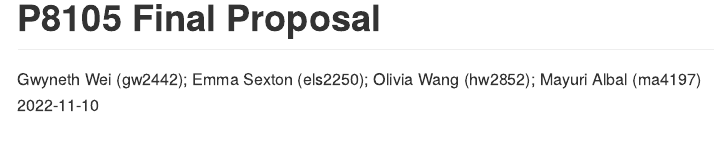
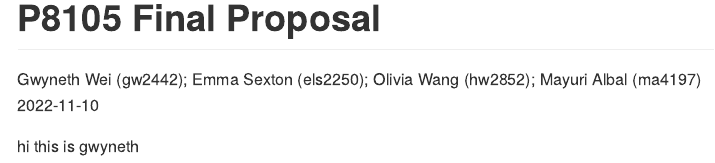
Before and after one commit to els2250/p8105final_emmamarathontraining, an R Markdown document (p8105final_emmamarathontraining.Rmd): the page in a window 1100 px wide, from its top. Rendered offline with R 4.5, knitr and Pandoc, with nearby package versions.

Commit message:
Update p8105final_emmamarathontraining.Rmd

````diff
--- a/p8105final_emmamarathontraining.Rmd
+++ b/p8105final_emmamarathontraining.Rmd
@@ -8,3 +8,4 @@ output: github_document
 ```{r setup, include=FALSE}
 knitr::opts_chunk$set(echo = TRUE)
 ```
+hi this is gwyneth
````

------------

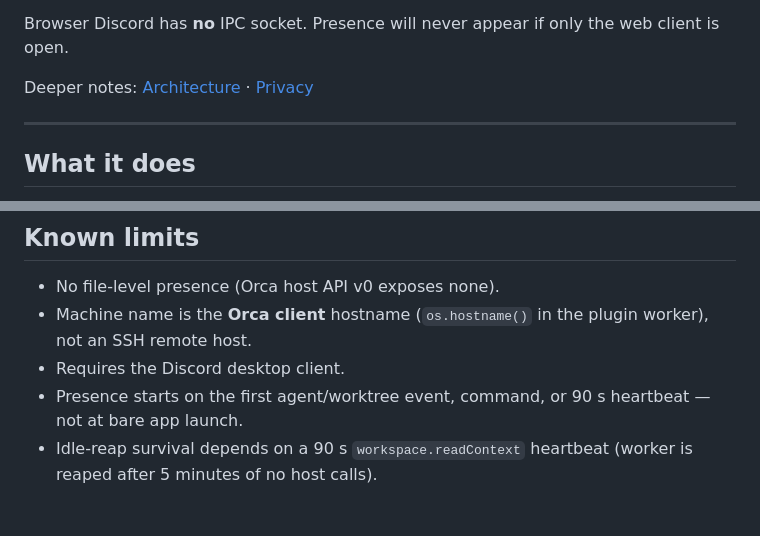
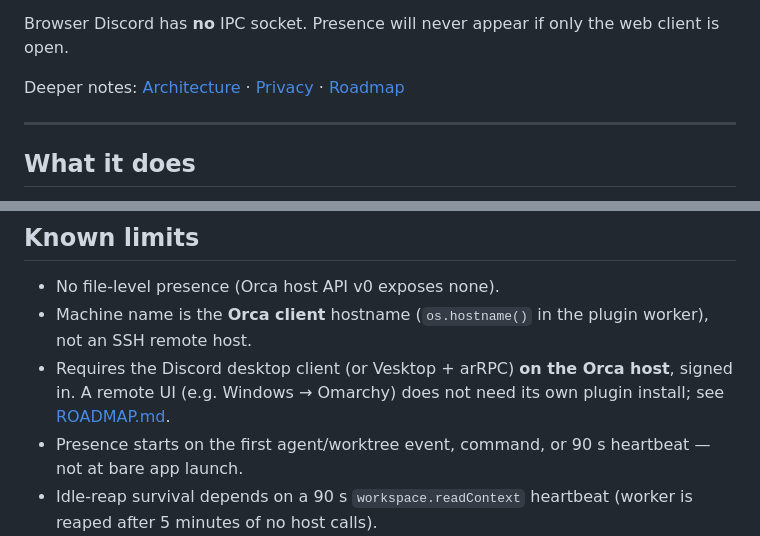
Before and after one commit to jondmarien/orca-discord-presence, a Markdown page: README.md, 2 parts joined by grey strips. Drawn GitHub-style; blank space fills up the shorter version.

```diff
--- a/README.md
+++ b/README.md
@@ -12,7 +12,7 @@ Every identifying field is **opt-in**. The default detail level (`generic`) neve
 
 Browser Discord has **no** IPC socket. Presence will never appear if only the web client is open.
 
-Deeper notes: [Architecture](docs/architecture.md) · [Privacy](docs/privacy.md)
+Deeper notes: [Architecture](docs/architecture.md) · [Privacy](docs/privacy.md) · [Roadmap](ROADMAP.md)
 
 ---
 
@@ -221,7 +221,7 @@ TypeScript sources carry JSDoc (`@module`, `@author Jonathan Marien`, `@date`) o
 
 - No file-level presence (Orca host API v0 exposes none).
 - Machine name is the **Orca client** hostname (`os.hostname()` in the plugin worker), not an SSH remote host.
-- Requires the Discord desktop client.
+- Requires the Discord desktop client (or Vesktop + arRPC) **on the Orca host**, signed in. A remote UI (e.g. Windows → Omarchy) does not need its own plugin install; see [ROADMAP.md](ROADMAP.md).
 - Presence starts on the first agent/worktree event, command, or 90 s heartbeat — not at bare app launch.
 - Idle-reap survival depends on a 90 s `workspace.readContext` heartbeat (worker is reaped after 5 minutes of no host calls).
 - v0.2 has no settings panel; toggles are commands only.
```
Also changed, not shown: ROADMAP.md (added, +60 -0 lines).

------------

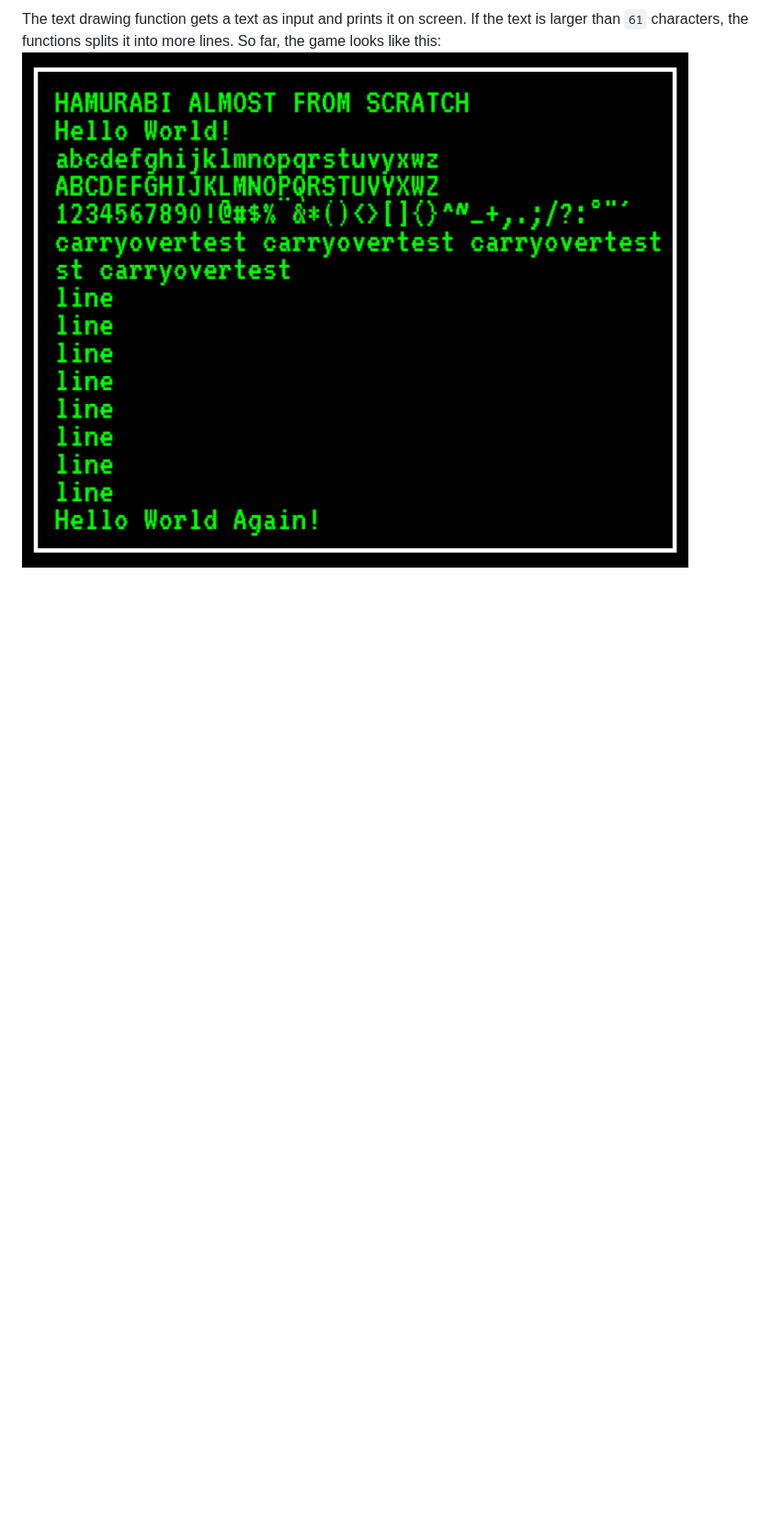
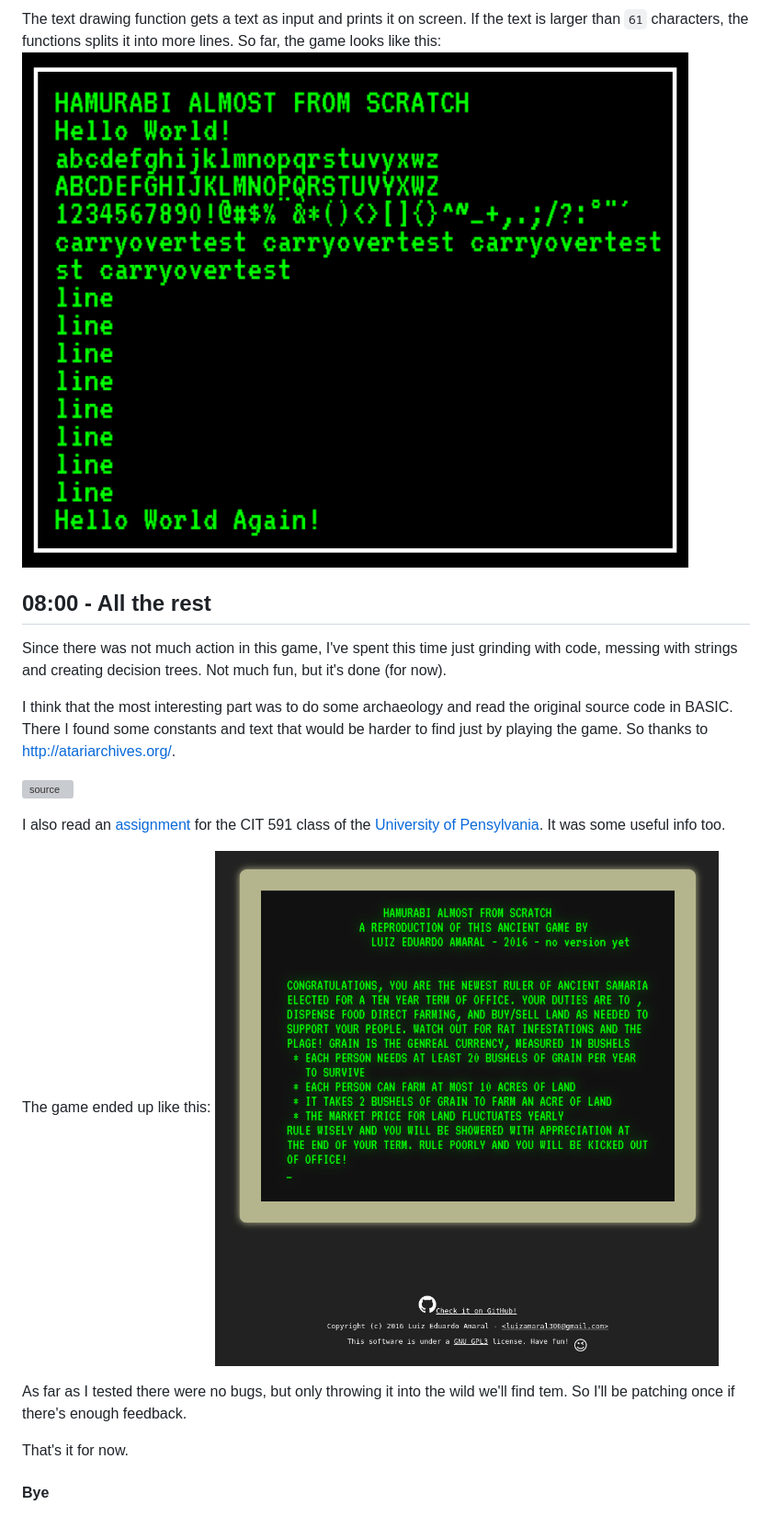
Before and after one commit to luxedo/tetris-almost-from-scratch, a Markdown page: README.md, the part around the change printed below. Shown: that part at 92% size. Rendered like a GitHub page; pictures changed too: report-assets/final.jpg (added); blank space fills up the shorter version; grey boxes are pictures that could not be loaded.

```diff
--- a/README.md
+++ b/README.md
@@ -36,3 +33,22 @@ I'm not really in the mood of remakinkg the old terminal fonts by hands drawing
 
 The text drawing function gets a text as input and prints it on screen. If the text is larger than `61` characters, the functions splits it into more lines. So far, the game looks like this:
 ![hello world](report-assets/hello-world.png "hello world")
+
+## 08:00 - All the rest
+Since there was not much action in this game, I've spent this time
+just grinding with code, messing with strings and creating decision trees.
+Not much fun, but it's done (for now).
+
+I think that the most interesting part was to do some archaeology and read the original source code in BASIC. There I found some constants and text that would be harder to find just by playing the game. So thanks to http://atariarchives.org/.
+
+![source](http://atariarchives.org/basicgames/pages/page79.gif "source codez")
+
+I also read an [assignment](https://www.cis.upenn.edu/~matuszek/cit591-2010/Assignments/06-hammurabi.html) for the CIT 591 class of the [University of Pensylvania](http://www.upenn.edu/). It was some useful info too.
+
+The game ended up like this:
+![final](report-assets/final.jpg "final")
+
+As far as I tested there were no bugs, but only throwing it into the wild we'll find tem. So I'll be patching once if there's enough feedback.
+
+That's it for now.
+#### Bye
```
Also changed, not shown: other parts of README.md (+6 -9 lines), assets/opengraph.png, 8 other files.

------------

Brief
Copy out all lines of the material containing the word "client".

Response to the exercise
 Browser Discord has **no** IPC socket. Presence will never appear if only the web client is open.
 - Machine name is the **Orca client** hostname (`os.hostname()` in the plugin worker), not an SSH remote host.
-- Requires the Discord desktop client.
+- Requires the Discord desktop client (or Vesktop + arRPC) **on the Orca host**, signed in. A remote UI (e.g. Windows → Omarchy) does not need its own plugin install; see [ROADMAP.md](ROADMAP.md).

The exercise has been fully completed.